##### RECORDS FOR THE TASK
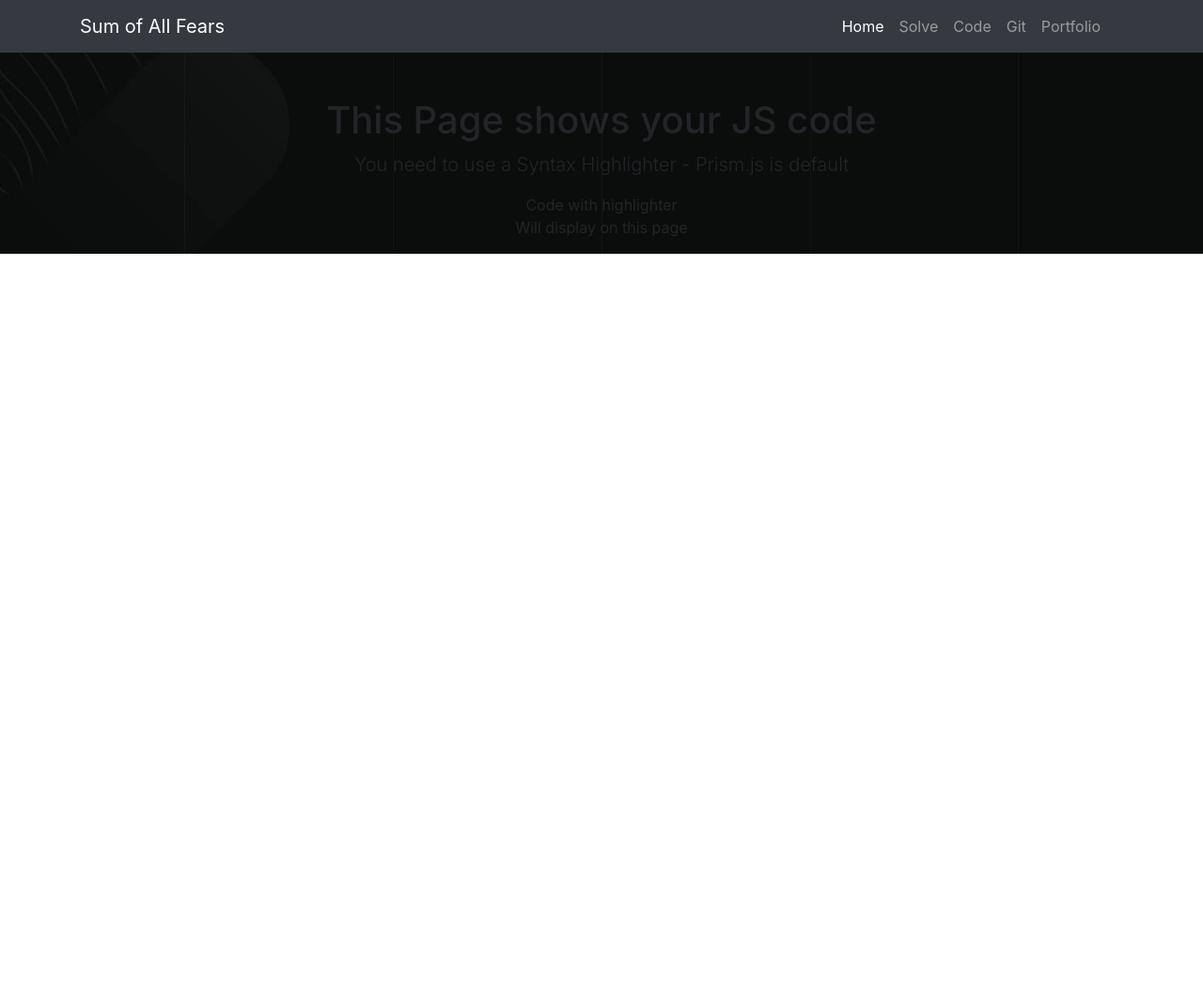
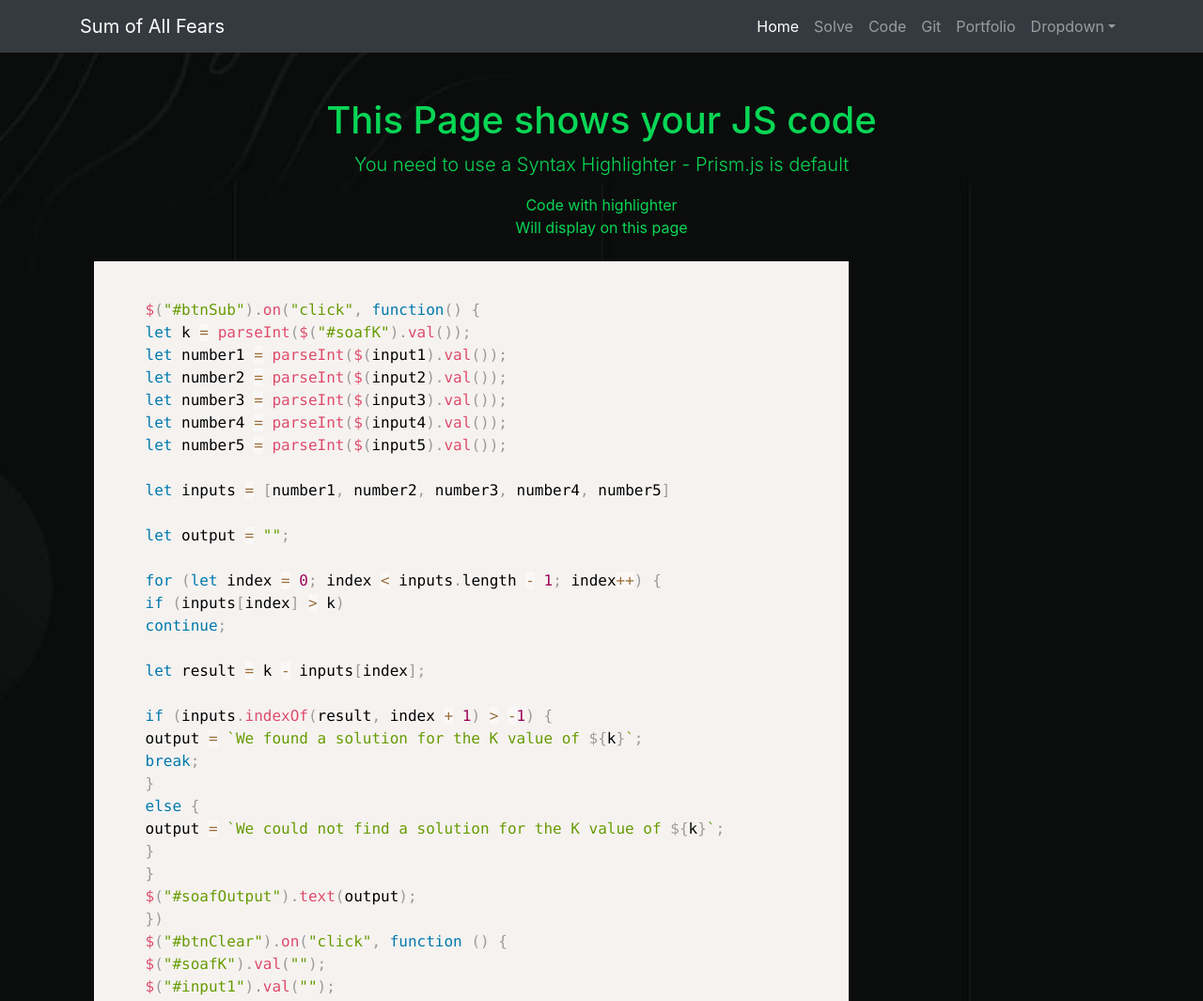
Before and after one commit to kodiekane15/Sum_of_all_fears, a plain HTML site: page Sum_of_all_fears/Code.html in a window 1280 px wide. Shown: the top 1065 px of the page at 94% size. Before the commit the page ends 800 px from the top, so only its background shows below. Drawn offline with nearby package versions, Linux system fonts and the light colour scheme.

Commit message:
fixed dropdown

```diff
--- a/Sum_of_all_fears/Code.html
+++ b/Sum_of_all_fears/Code.html
@@ -13,7 +13,7 @@
 
     <!-- Bootstrap core CSS -->
     <link rel="stylesheet" href="//stackpath.bootstrapcdn.com/bootstrap/4.5.0/css/bootstrap.min.css" integrity="sha384-9aIt2nRpC12Uk9gS9baDl411NQApFmC26EwAOH8WgZl5MYYxFfc+NcPb1dKGj7Sk" crossorigin="anonymous">
-
+    <link href="CSS/prism.css" rel="stylesheet" />
     <style>
         .welcome_Wrap {
             background-image: url('img/wlc-bg1.jpg');
@@ -29,6 +29,17 @@
         .textColor {
             color: #08d655;
         }
+
+
+		.bgColor {
+			background-color: #343a40;
+		}
+
+
+
+		.dropdown-content a:hover {
+			background-color: transparent;
+		}
     </style>
 </head>
 
@@ -61,7 +72,16 @@
                             <a class="nav-link" href="//kodiekane.netlify.app/">Portfolio</a>
                         </li>
                         <li class="nav-item">
-                            <a class="nav-link" href="#"></a>
+                            <div class="dropdown">
+                                <a class="dropdown-toggle nav-link" data-toggle="dropdown">Dropdown</a>
+                                <div class="dropdown-menu bgColor">
+                                    <div class="dropdown-content">
+                                        <a href="//kodiekane-tacocat.netlify.app/" class="dropdown-item nav-link">Taco Cat</a>
+                                        <a href="//kodiekane-fizzbuzz.netlify.app/" class="dropdown-item nav-item nav-link">Fizz-Buzz</a>
+                                        <a href="#" class="dropdown-item nav-item nav-link">Sunset Hills</a>
+                                    </div>
+                                </div>
+                            </div>
                         </li>
                     </ul>
                 </div>
@@ -69,7 +89,7 @@
         </nav>
 
         <!-- Page Content -->
-        <div class="container">
+        <div class="container textColor">
             <div class="row">
                 <div class="col-lg-12 text-center">
                     <h1 class="mt-5">This Page shows your JS code</h1>
@@ -78,6 +98,52 @@
                         <li>Code with highlighter</li>
                         <li>Will display on this page</li>
                     </ul>
+                    <div class="container-fluid">
+                        <div class="row">
+                            <div class="col-9">
+<pre><code class="language-js">
+    $("#btnSub").on("click", function() {
+    let k = parseInt($("#soafK").val());
+    let number1 = parseInt($(input1).val());
+    let number2 = parseInt($(input2).val());
+    let number3 = parseInt($(input3).val());
+    let number4 = parseInt($(input4).val());
+    let number5 = parseInt($(input5).val());
+
+    let inputs = [number1, number2, number3, number4, number5]
+
+    let output = "";
+
+    for (let index = 0; index < inputs.length - 1; index++) {
+    if (inputs[index] > k)
+    continue;
+
+    let result = k - inputs[index];
+
+    if (inputs.indexOf(result, index + 1) > -1) {
+    output = `We found a solution for the K value of ${k}`;
+    break;
+    }
+    else {
+    output = `We could not find a solution for the K value of ${k}`;
+    }
+    }
+    $("#soafOutput").text(output);
+    })
+    $("#btnClear").on("click", function () {
+    $("#soafK").val("");
+    $("#input1").val("");
+    $("#input2").val("");
+    $("#input3").val("");
+    $("#input4").val("");
+    $("#input5").val("");
+    $("#soafOutput").text("");
+    $("#btnClear").hide();
+    })
+</code></pre>
+                            </div>
+                        </div>
+                    </div>
                 </div>
             </div>
         </div>
@@ -87,7 +153,7 @@
     <script src="//code.jquery.com/jquery-3.5.1.slim.min.js" integrity="sha384-DfXdz2htPH0lsSSs5nCTpuj/zy4C+OGpamoFVy38MVBnE+IbbVYUew+OrCXaRkfj" crossorigin="anonymous"></script>
     <script src="//cdn.jsdelivr.net/npm/popper.js@1.16.0/dist/umd/popper.min.js" integrity="sha384-Q6E9RHvbIyZFJoft+2mJbHaEWldlvI9IOYy5n3zV9zzTtmI3UksdQRVvoxMfooAo" crossorigin="anonymous"></script>
     <script src="//stackpath.bootstrapcdn.com/bootstrap/4.5.0/js/bootstrap.min.js" integrity="sha384-OgVRvuATP1z7JjHLkuOU7Xw704+h835Lr+6QL9UvYjZE3Ipu6Tp75j7Bh/kR0JKI" crossorigin="anonymous"></script>
-
+    <script src="SCRIPTS/prism.js"></script>
 </body>
 
 </html>
```
Also changed, not shown: Sum_of_all_fears/Index.html (+22 -2 lines), Sum_of_all_fears/Solve.html (+41 -3 lines).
##########
▶ _TASK ITEM_: Would you please write out the entries in full, exactly as they read, but without pictures?

▶ _RESPONSE AREA_:
Before and after one commit to kodiekane15/Sum_of_all_fears, a plain HTML site: page Sum_of_all_fears/Code.html in a window 1280 px wide. Shown: the top 1065 px of the page at 94% size. Before the commit the page ends 800 px from the top, so only its background shows below. Drawn offline with nearby package versions, Linux system fonts and the light colour scheme.

Commit message:
fixed dropdown

```diff
--- a/Sum_of_all_fears/Code.html
+++ b/Sum_of_all_fears/Code.html
@@ -13,7 +13,7 @@
 
     <!-- Bootstrap core CSS -->
     <link rel="stylesheet" href="//stackpath.bootstrapcdn.com/bootstrap/4.5.0/css/bootstrap.min.css" integrity="sha384-9aIt2nRpC12Uk9gS9baDl411NQApFmC26EwAOH8WgZl5MYYxFfc+NcPb1dKGj7Sk" crossorigin="anonymous">
-
+    <link href="CSS/prism.css" rel="stylesheet" />
     <style>
         .welcome_Wrap {
             background-image: url('img/wlc-bg1.jpg');
@@ -29,6 +29,17 @@
         .textColor {
             color: #08d655;
         }
+
+
+		.bgColor {
+			background-color: #343a40;
+		}
+
+
+
+		.dropdown-content a:hover {
+			background-color: transparent;
+		}
     </style>
 </head>
 
@@ -61,7 +72,16 @@
                             <a class="nav-link" href="//kodiekane.netlify.app/">Portfolio</a>
                         </li>
                         <li class="nav-item">
-                            <a class="nav-link" href="#"></a>
+                            <div class="dropdown">
+                                <a class="dropdown-toggle nav-link" data-toggle="dropdown">Dropdown</a>
+                                <div class="dropdown-menu bgColor">
+                                    <div class="dropdown-content">
+                                        <a href="//kodiekane-tacocat.netlify.app/" class="dropdown-item nav-link">Taco Cat</a>
+                                        <a href="//kodiekane-fizzbuzz.netlify.app/" class="dropdown-item nav-item nav-link">Fizz-Buzz</a>
+                                        <a href="#" class="dropdown-item nav-item nav-link">Sunset Hills</a>
+                                    </div>
+                                </div>
+                            </div>
                         </li>
                     </ul>
                 </div>
@@ -69,7 +89,7 @@
         </nav>
 
         <!-- Page Content -->
-        <div class="container">
+        <div class="container textColor">
             <div class="row">
                 <div class="col-lg-12 text-center">
                     <h1 class="mt-5">This Page shows your JS code</h1>
@@ -78,6 +98,52 @@
                         <li>Code with highlighter</li>
                         <li>Will display on this page</li>
                     </ul>
+                    <div class="container-fluid">
+                        <div class="row">
+                            <div class="col-9">
+<pre><code class="language-js">
+    $("#btnSub").on("click", function() {
+    let k = parseInt($("#soafK").val());
+    let number1 = parseInt($(input1).val());
+    let number2 = parseInt($(input2).val());
+    let number3 = parseInt($(input3).val());
+    let number4 = parseInt($(input4).val());
+    let number5 = parseInt($(input5).val());
+
+    let inputs = [number1, number2, number3, number4, number5]
+
+    let output = "";
+
+    for (let index = 0; index < inputs.length - 1; index++) {
+    if (inputs[index] > k)
+    continue;
+
+    let result = k - inputs[index];
+
+    if (inputs.indexOf(result, index + 1) > -1) {
+    output = `We found a solution for the K value of ${k}`;
+    break;
+    }
+    else {
+    output = `We could not find a solution for the K value of ${k}`;
+    }
+    }
+    $("#soafOutput").text(output);
+    })
+    $("#btnClear").on("click", function () {
+    $("#soafK").val("");
+    $("#input1").val("");
+    $("#input2").val("");
+    $("#input3").val("");
+    $("#input4").val("");
+    $("#input5").val("");
+    $("#soafOutput").text("");
+    $("#btnClear").hide();
+    })
+</code></pre>
+                            </div>
+                        </div>
+                    </div>
                 </div>
             </div>
         </div>
@@ -87,7 +153,7 @@
     <script src="//code.jquery.com/jquery-3.5.1.slim.min.js" integrity="sha384-DfXdz2htPH0lsSSs5nCTpuj/zy4C+OGpamoFVy38MVBnE+IbbVYUew+OrCXaRkfj" crossorigin="anonymous"></script>
     <script src="//cdn.jsdelivr.net/npm/popper.js@1.16.0/dist/umd/popper.min.js" integrity="sha384-Q6E9RHvbIyZFJoft+2mJbHaEWldlvI9IOYy5n3zV9zzTtmI3UksdQRVvoxMfooAo" crossorigin="anonymous"></script>
     <script src="//stackpath.bootstrapcdn.com/bootstrap/4.5.0/js/bootstrap.min.js" integrity="sha384-OgVRvuATP1z7JjHLkuOU7Xw704+h835Lr+6QL9UvYjZE3Ipu6Tp75j7Bh/kR0JKI" crossorigin="anonymous"></script>
-
+    <script src="SCRIPTS/prism.js"></script>
 </body>
 
 </html>
```
Also changed, not shown: Sum_of_all_fears/Index.html (+22 -2 lines), Sum_of_all_fears/Solve.html (+41 -3 lines).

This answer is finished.